AVAILABLE DATA:
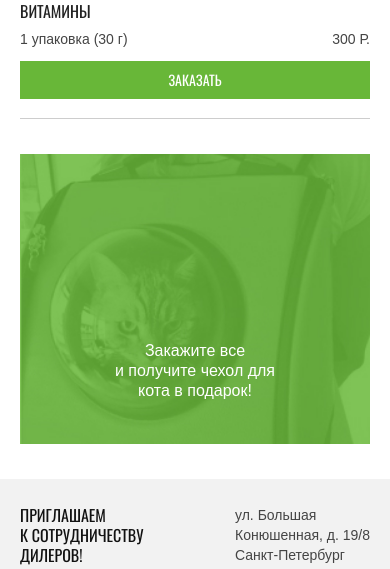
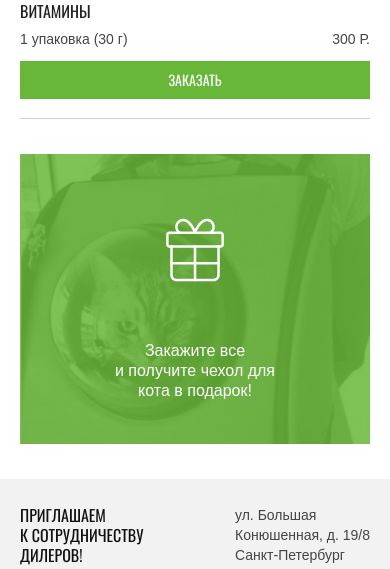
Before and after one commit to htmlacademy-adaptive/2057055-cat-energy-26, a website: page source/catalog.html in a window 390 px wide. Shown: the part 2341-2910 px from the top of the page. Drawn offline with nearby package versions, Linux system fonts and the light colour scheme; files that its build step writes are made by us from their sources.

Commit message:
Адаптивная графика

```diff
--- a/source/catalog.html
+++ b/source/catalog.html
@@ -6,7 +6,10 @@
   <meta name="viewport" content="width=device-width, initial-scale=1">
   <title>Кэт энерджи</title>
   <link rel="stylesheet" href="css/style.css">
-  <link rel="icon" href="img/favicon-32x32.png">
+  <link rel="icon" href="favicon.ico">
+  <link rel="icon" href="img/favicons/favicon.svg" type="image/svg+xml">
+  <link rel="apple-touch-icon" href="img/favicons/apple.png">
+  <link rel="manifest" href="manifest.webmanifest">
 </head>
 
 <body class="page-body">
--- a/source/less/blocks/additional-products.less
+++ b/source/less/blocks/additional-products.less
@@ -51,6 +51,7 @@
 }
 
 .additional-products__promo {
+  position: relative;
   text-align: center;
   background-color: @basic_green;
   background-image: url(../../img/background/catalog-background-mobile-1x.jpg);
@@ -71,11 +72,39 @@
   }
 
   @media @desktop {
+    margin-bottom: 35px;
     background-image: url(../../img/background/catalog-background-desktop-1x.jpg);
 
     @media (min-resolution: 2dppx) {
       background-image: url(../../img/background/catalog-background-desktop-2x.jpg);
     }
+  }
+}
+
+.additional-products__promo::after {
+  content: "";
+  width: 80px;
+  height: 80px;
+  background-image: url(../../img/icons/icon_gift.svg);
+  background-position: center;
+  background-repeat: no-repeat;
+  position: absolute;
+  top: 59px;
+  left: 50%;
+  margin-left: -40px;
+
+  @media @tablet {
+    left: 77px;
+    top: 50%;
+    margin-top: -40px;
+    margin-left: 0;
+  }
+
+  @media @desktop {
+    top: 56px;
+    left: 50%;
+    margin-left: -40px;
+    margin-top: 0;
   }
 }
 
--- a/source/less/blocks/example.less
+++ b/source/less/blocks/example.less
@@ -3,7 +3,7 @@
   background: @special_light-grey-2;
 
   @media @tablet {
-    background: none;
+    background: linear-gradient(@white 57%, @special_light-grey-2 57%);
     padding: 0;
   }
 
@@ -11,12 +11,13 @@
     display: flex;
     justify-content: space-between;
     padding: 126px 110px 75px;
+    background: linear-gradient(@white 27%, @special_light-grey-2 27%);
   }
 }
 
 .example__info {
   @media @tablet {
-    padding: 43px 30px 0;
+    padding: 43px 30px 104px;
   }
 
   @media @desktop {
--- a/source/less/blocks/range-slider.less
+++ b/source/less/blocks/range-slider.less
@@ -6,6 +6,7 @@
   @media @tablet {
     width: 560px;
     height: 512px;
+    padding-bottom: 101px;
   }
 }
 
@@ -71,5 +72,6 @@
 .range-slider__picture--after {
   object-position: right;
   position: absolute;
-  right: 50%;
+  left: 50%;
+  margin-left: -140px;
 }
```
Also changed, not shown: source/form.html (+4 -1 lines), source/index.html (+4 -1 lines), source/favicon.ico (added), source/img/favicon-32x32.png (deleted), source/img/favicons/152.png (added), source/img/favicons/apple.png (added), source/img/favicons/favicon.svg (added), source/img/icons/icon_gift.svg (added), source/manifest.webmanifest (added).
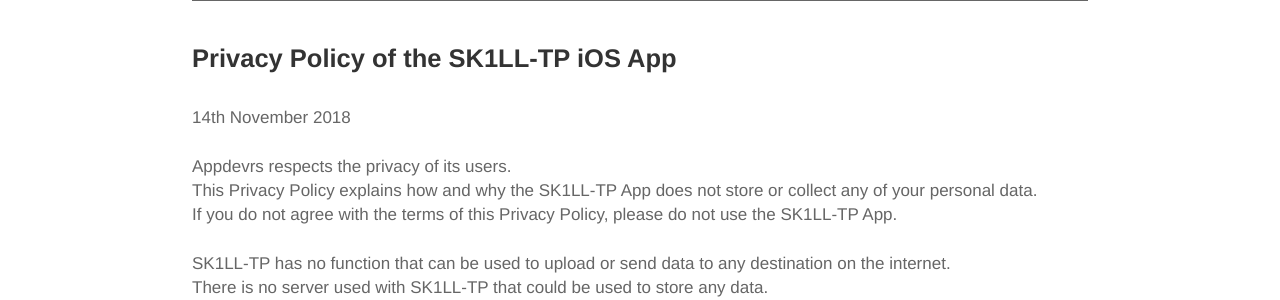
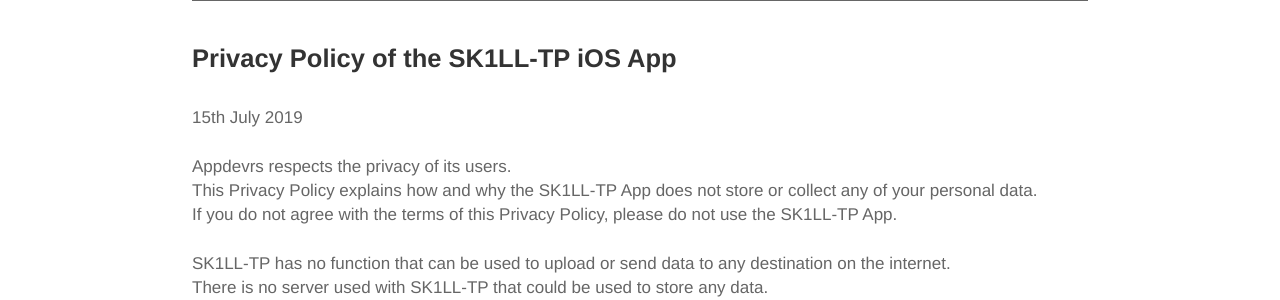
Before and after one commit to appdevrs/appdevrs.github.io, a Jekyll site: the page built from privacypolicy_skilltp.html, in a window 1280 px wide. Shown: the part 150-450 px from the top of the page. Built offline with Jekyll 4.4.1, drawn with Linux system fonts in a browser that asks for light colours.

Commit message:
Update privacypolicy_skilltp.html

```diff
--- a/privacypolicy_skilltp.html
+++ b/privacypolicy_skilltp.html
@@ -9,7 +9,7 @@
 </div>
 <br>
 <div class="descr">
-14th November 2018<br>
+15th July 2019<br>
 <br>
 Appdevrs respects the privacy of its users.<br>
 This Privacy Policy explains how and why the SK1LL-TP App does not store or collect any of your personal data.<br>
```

--

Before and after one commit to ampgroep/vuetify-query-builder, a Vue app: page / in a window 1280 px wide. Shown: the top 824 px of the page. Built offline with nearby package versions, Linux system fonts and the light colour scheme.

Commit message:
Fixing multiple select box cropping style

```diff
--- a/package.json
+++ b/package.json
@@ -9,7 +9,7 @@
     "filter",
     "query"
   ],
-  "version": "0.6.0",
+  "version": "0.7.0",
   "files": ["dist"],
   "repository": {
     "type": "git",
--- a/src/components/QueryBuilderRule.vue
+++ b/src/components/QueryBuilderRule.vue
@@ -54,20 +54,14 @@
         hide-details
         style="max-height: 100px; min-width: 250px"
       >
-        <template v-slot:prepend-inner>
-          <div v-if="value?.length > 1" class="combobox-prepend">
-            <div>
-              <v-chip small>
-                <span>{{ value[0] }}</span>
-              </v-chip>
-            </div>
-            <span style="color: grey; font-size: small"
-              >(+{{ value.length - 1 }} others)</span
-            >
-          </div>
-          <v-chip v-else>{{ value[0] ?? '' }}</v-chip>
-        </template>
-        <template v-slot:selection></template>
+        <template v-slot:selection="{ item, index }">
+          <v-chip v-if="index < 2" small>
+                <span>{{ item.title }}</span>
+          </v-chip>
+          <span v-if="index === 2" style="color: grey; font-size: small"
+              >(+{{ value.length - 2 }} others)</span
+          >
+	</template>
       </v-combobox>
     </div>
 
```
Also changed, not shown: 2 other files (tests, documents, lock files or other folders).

* * *

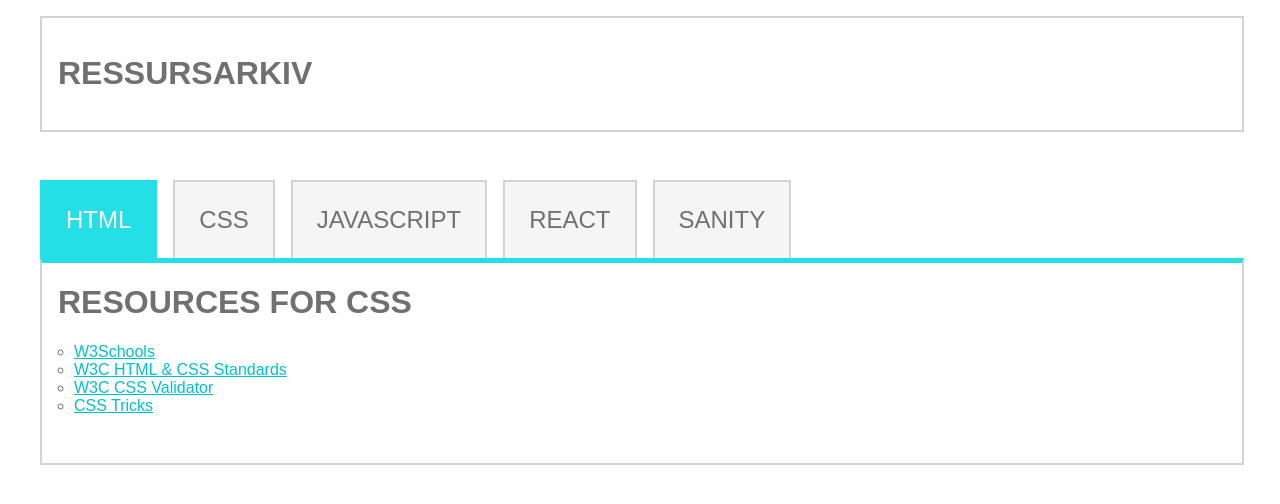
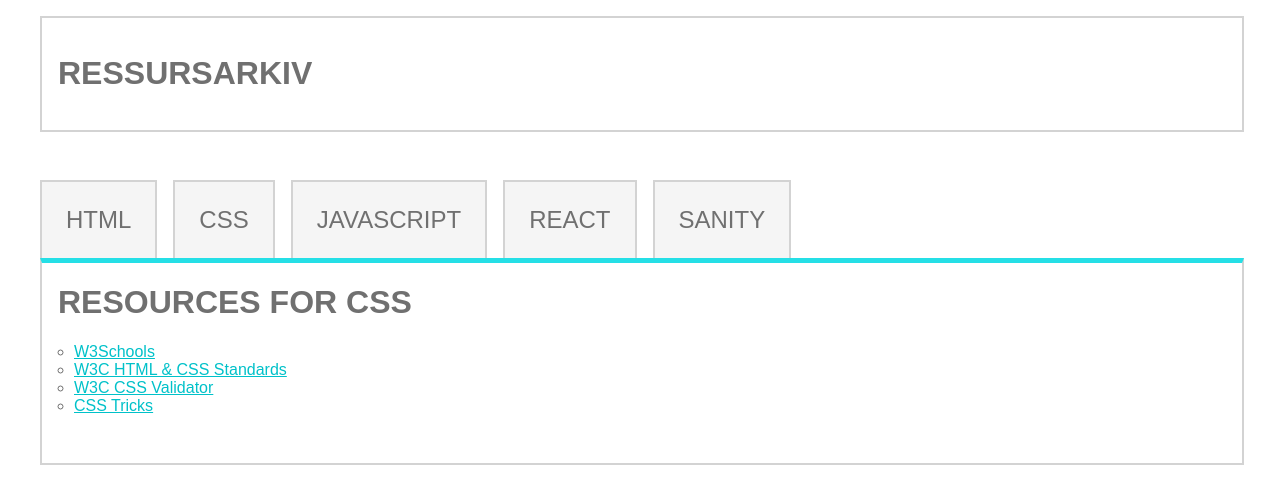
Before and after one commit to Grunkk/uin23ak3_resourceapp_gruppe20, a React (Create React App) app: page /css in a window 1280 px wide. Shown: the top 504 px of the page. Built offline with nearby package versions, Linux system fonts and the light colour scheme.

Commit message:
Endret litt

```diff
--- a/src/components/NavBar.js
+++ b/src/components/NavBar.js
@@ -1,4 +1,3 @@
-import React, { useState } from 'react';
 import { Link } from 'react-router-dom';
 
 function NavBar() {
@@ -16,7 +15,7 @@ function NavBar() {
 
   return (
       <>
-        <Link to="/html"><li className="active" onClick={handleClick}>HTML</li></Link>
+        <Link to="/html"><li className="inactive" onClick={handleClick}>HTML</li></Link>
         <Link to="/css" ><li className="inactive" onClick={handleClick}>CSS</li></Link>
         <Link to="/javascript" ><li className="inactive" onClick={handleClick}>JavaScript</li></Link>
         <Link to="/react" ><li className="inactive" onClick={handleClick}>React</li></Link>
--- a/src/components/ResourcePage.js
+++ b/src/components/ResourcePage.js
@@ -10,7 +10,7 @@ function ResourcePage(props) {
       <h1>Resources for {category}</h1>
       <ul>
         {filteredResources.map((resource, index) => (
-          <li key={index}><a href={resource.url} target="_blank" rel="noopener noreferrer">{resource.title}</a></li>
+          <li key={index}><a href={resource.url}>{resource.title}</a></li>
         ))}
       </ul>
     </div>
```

YOUR TASK:
Give the number of lines in the listing above where the word "range" appears, and nothing else.

WRITTEN ANSWER:
3